A woman who was left in a shopping bag on the steps of a church in Liverpool as a two-day-old baby has shared how she returned to meet the priest who found her for the first time – on a journey of discovery that eventually led to her birth father.
Rachel Selby, now 34 and a mother-of-two, was left in a shopping bag ‘in the dead of night’ at a church in the Toxteth area of the city in 1987.
She appears in the latest episode of ITV’s Long Lost Family Born Without Trace as she hunts for answers about her heritage.
Despite Rachel’s story making UK headlines in the late Eighties, Rachel has never found her birth mother and only recently made the decision to return to the church steps where she was left for the first time.
Foundling: Rachel Selby, 34, was left in a shopping bag at a church in Toxteth in 1987. Her story is featured in the latest episode of ITV’s Long Lost Family Born Without Trace
A newspaper cutting from 1987 documenting Rachel being found at a church in Toxteth by a priest who lived next door
She was found by the priest after being abandoned at 4am and was just two-days-old at the time – Rachel was named Victoria by nurses before being adopted
Rachel decides in the second episode of this series to return to the steps, left, where she was left for the first time in her life. Right: Rachel as a young girl after being adopted by the Selby family
The moment that Rachel meets her birth father Kevin for the first time after a DNA breakthrough by the Long Lost Family team reveals his identity
Emotional: Rachel told the show she had a ‘burning desire’ to unlock the secrets of her heritage
The second instalment of this series of Long Lost Family, presented by Davina McCall and Nicky Campbell, sees Rachel reunited with the priest who found her and features other foundlings desperate to discover lost identities.
The episode shows Rachel reading through newspaper cuttings detailing how she was found abandoned by the priest on the doorstep of the Presbyterian church.
After one story recalls how the baby was ‘dumped’, Rachel is heard saying in the programme: ‘I was the dumped one’.
At the time, Merseyside police put out a plea to find Rachel’s parents but no-one has ever come forward to claim the baby that nurses called ‘Victoria’ when she was first placed in their care.
She was eventually adopted by the Selbys, and re-named Rachel, growing up with an adopted sibling and staying in the city where she was found.
After reading a newspaper cutting about her story that recalls how the baby was ‘dumped’, Rachel is heard saying on the show: ‘I was the dumped one’.
Rachel is one of two women trying to find answers to the past; pictured with her birth father Kevin
Rachel tells the show’s hosts why she finally made the decision to return, saying: ‘I need to know the truth, it’s still this burning desire.

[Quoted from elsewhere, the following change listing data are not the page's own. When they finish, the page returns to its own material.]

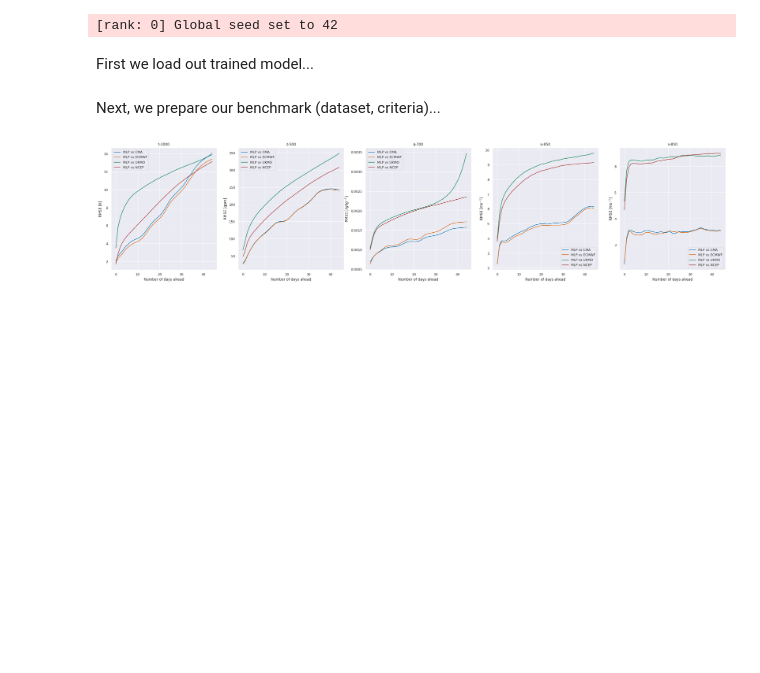
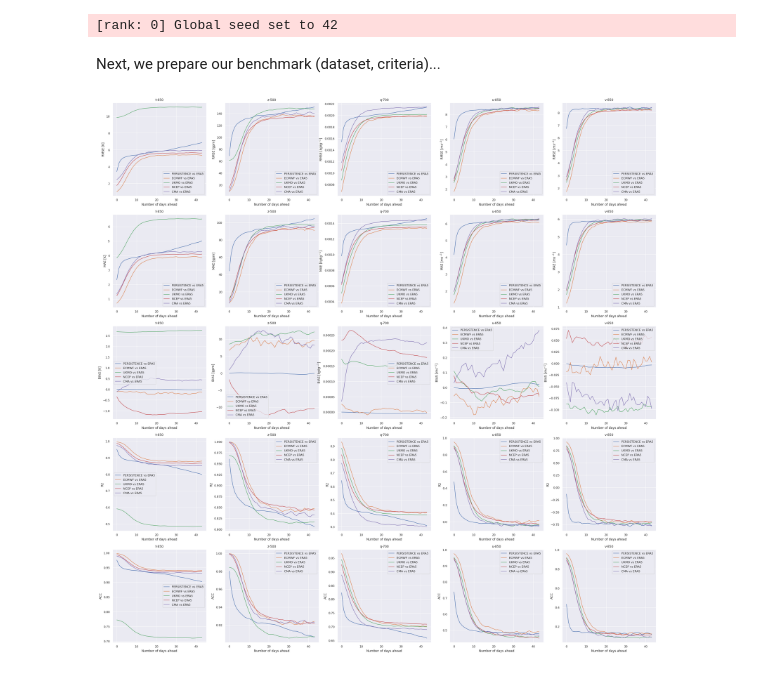
Before and after one commit to leap-stc/ChaosBench, a Jupyter notebook: notebooks/04a_s2s_eval.ipynb, the cells around one changed output. Drawn from its saved outputs; the diff is of its cells as text; code cells hidden in the pictures; blank space fills up the shorter version.

Commit message:
Added UNET model + persistence benchmark

```diff
--- a/notebooks/04a_s2s_eval.ipynb
+++ b/notebooks/04a_s2s_eval.ipynb
@@ -33,5 +33,3 @@ from chaosbench.models import mlp, model
 device = torch.device('cuda' if torch.cuda.is_available() else 'cpu')
 # %% [output]
 [rank: 0] Global seed set to 42
-# %% [markdown]
-First we load out trained model...
@@ -57,27 +37,29 @@ baseline = baseline.load_from_checkpoint(ckpt_filepath)
 Next, we prepare our benchmark (dataset, criteria)...
 # %%
 # Plot RMSE over time, across centers
-s2s_names = list(config.S2S_CENTERS.keys())
-headline_vars = dict({'t-1000': 'K', 'z-500': 'gpm', 'q-700': r'$kg kg^{-1}$', 'u-850': r'$ms^{-1}$', 'v-850': r'$ms^{-1}$'})
-colors = list(['#0072B2', '#D55E00', '#007F4C', '#A32727'])
+model_names = ['persistence', 'ecmwf', 'ukmo', 'ncep', 'cma']
+metrics = ['rmse', 'mae', 'bias', 'r2', 'acc']
+headline_vars = dict({'t-850': 'K', 'z-500': 'gpm', 'q-700': r'$kg kg^{-1}$', 'u-850': r'$ms^{-1}$', 'v-850': r'$ms^{-1}$'})
 
-f, ax = plt.subplots(1, len(headline_vars), figsize=(6 * len(headline_vars), 6))
+f, ax = plt.subplots(len(metrics), len(headline_vars), figsize=(6*len(headline_vars), 6*len(metrics)))
 
-for s2s_idx, s2s_name in enumerate(s2s_names):
+for model_idx, model_name in enumerate(model_names):
+    for metric_idx, metric in enumerate(metrics):
+        df = pd.read_csv(Path(f'../logs/{model_name}/eval/{metric}_{model_name}.csv'))
 
-    rmse_df = pd.read_csv(Path(f'../logs/mlp_s2s/eval/rmse_{s2s_name}.csv'))
+        for headline_idx, (headline_var, headline_unit) in enumerate(headline_vars.items()):
+            sns.lineplot(
+                df[[headline_var]].to_numpy().squeeze(),
+                label=f'{model_name.upper()} vs ERA5',
+                ax=ax[metric_idx, headline_idx]
+            )
 
-    for headline_idx, (headline_var, headline_unit) in enumerate(headline_vars.items()):
-
-        sns.lineplot(
-            rmse_df[[headline_var]].to_numpy().squeeze(),
-            label=f'MLP vs {s2s_name.upper()}',
-            color=colors[s2s_idx],
-            ax=ax[headline_idx]
-        )
-
-        ax[headline_idx].set_xlabel('Number of days ahead')
-        ax[headline_idx].set_ylabel(f'RMSE [{headline_unit}]')
-        ax[headline_idx].set_title(f'{headline_var}')
+            ## Labeling
+            ax[metric_idx, headline_idx].set_xlabel('Number of days ahead')
+            if metric in ['r2', 'acc']:
+                ax[metric_idx, headline_idx].set_ylabel(f'{metric.upper()}')
+            else:
+                ax[metric_idx, headline_idx].set_ylabel(f'{metric.upper()} [{headline_unit}]')
+            ax[metric_idx, headline_idx].set_title(f'{headline_var}')
 # %% [output]
-[figure, old version]
+[figure, new version]
```
Also changed, not shown: parts of 2 cells of this notebook, 15 other files.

Everybody deserves to know their identity.’
I need to know the truth, it’s still this burning desire. Everybody deserves to know their identity.

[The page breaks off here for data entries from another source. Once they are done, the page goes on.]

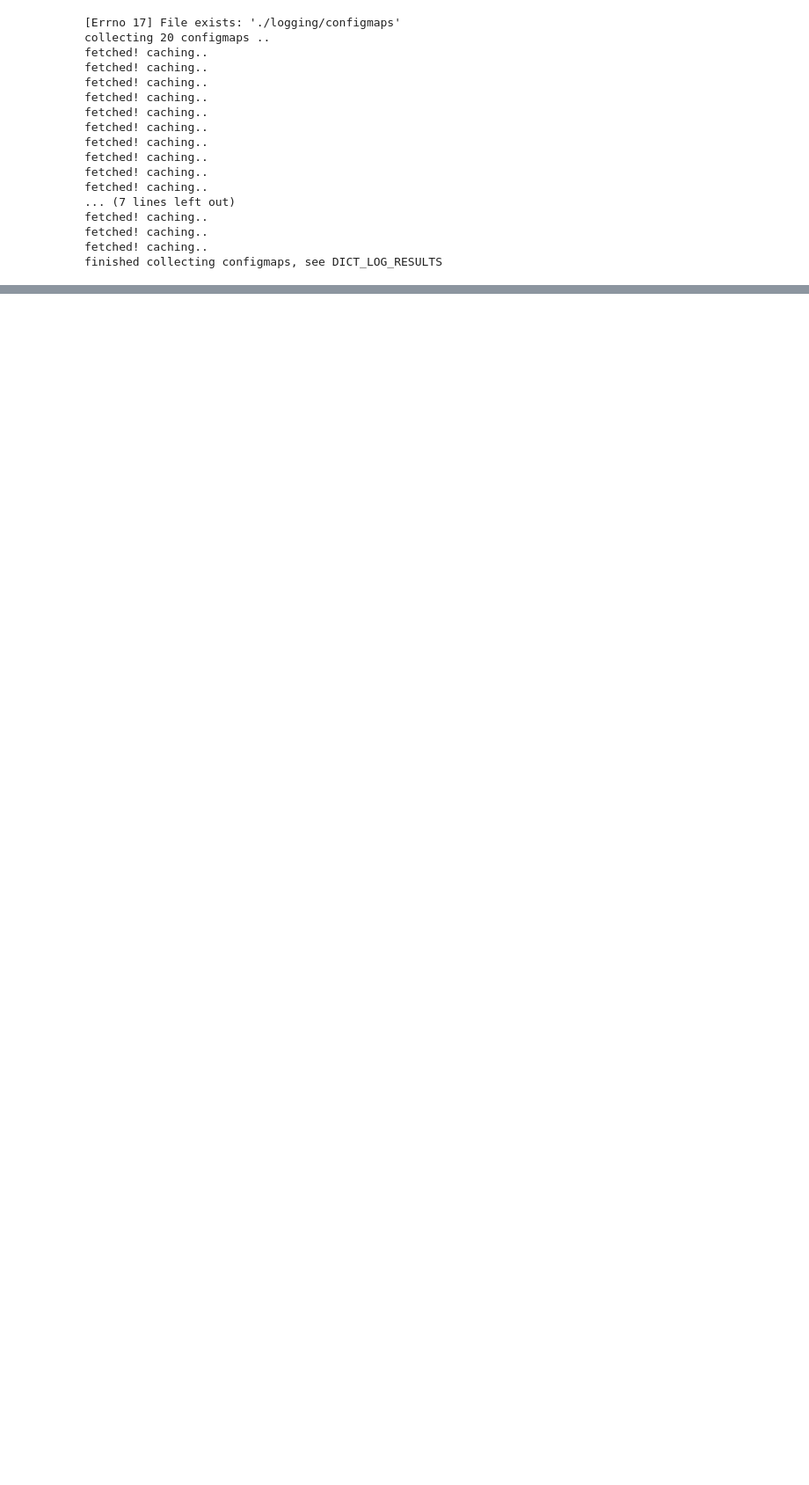
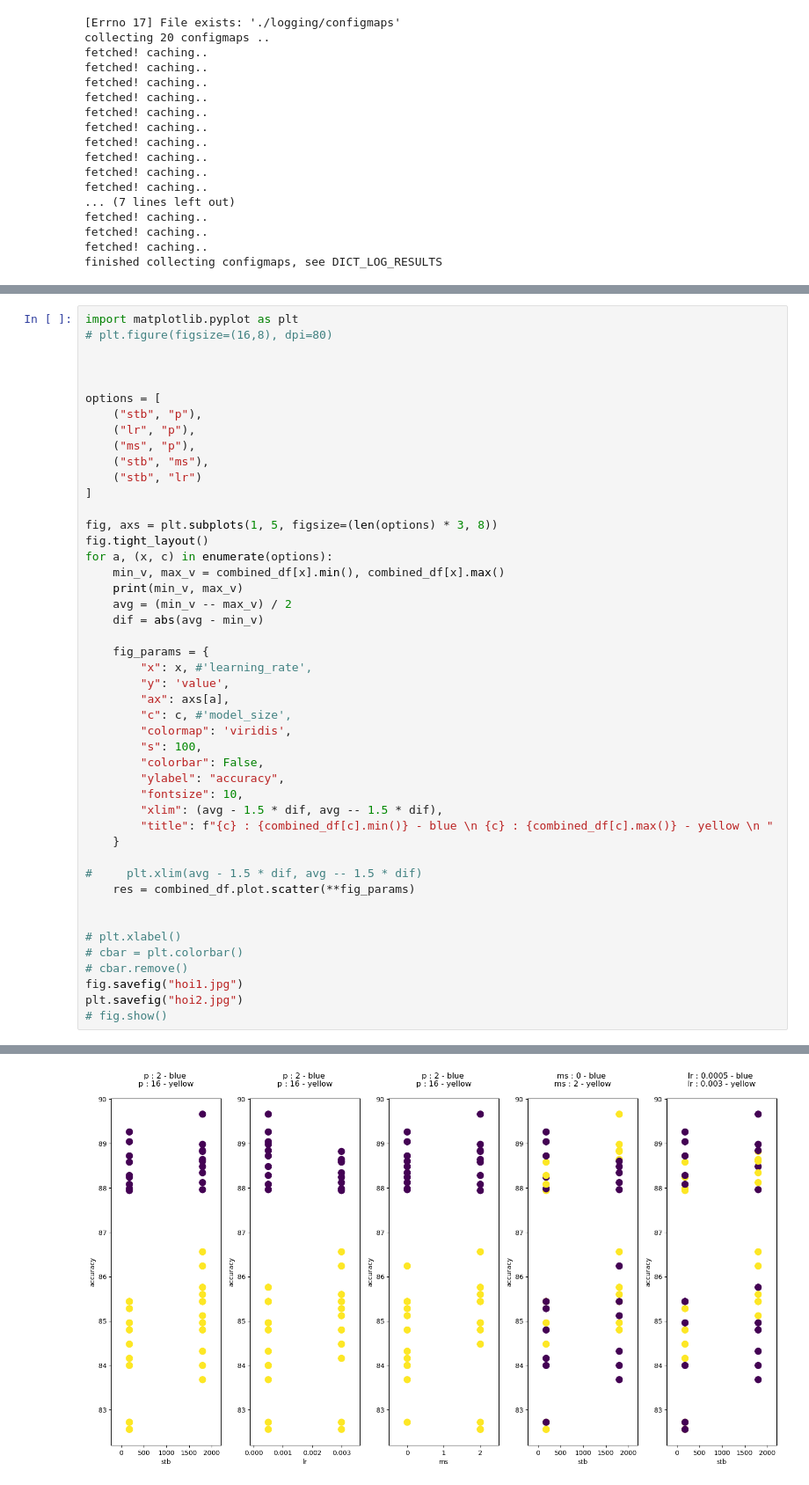
Before and after one commit to KatjaSchmahl/fltk-testbed, a Jupyter notebook: jupyter/load_tensorboard.ipynb, the cells around one changed output, grey strips where cells are left out. Shown at 88% size. Saved outputs shown, nothing was run; the diff lists cells and outputs as text; blank space fills up the shorter version.

```diff
--- a/jupyter/load_tensorboard.ipynb
+++ b/jupyter/load_tensorboard.ipynb
@@ -194,0 +251,47 @@ cluster_to_metrics
+# %%
+import matplotlib.pyplot as plt
+# plt.figure(figsize=(16,8), dpi=80)
+
+
+
+options = [
+    ("stb", "p"),
+    ("lr", "p"),
+    ("ms", "p"),
+    ("stb", "ms"),
+    ("stb", "lr")
+]
+
+fig, axs = plt.subplots(1, 5, figsize=(len(options) * 3, 8))
+fig.tight_layout()
+for a, (x, c) in enumerate(options):
+    min_v, max_v = combined_df[x].min(), combined_df[x].max()
+    print(min_v, max_v)
+    avg = (min_v -- max_v) / 2
+    dif = abs(avg - min_v)
+
+    fig_params = {
+        "x": x, #'learning_rate',
+        "y": 'value',
+        "ax": axs[a],
+        "c": c, #'model_size',
+        "colormap": 'viridis',
+        "s": 100,
+        "colorbar": False,
+        "ylabel": "accuracy",
+        "fontsize": 10,
+        "xlim": (avg - 1.5 * dif, avg -- 1.5 * dif),
+        "title": f"{c} : {combined_df[c].min()} - blue \n {c} : {combined_df[c].max()} - yellow \n "
+    }
+
+#     plt.xlim(avg - 1.5 * dif, avg -- 1.5 * dif)
+    res = combined_df.plot.scatter(**fig_params)
+
+
+# plt.xlabel()
+# cbar = plt.colorbar()
+# cbar.remove()
+fig.savefig("hoi1.jpg")
+plt.savefig("hoi2.jpg")
+# fig.show()
+# %% [output]
@@ -194,0 +303 @@ cluster_to_metrics
+[figure, added]
```
Also changed, not shown: parts of 3 cells of this notebook.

Rachel Selby on finding her heritage
In the episode, she’s told by the priest, who still lives next door more than 30 years on, that she believes her mother must have known her and the parish to leave her on the doorstep in the middle of the night, saying it was a ‘deliberately safe’ place.
Rachel’s story deepens when the ITV Long Lost Familly team reveal that they’ve used cutting-edge genetic genealogy with DNA testing technology to help trace her DNA.
Also featured in this week’s episode of the show is 74-year-old Marguerite Huggett, who was left on a luggage rack of a train in Paddington station just after the Second World War.
A second foundling story follows 74-year-old Marguerite Huggett, who was left on a luggage rack of a train in Paddington station, as she tries to find someone who might know the story of her birth
Marguerite pictured as a child. Right, as she appears in the show as she tries to discover her heritage
Foundling 74-year-old Marguerite Huggett (centre) with her sons Trevor (left) and Ken (right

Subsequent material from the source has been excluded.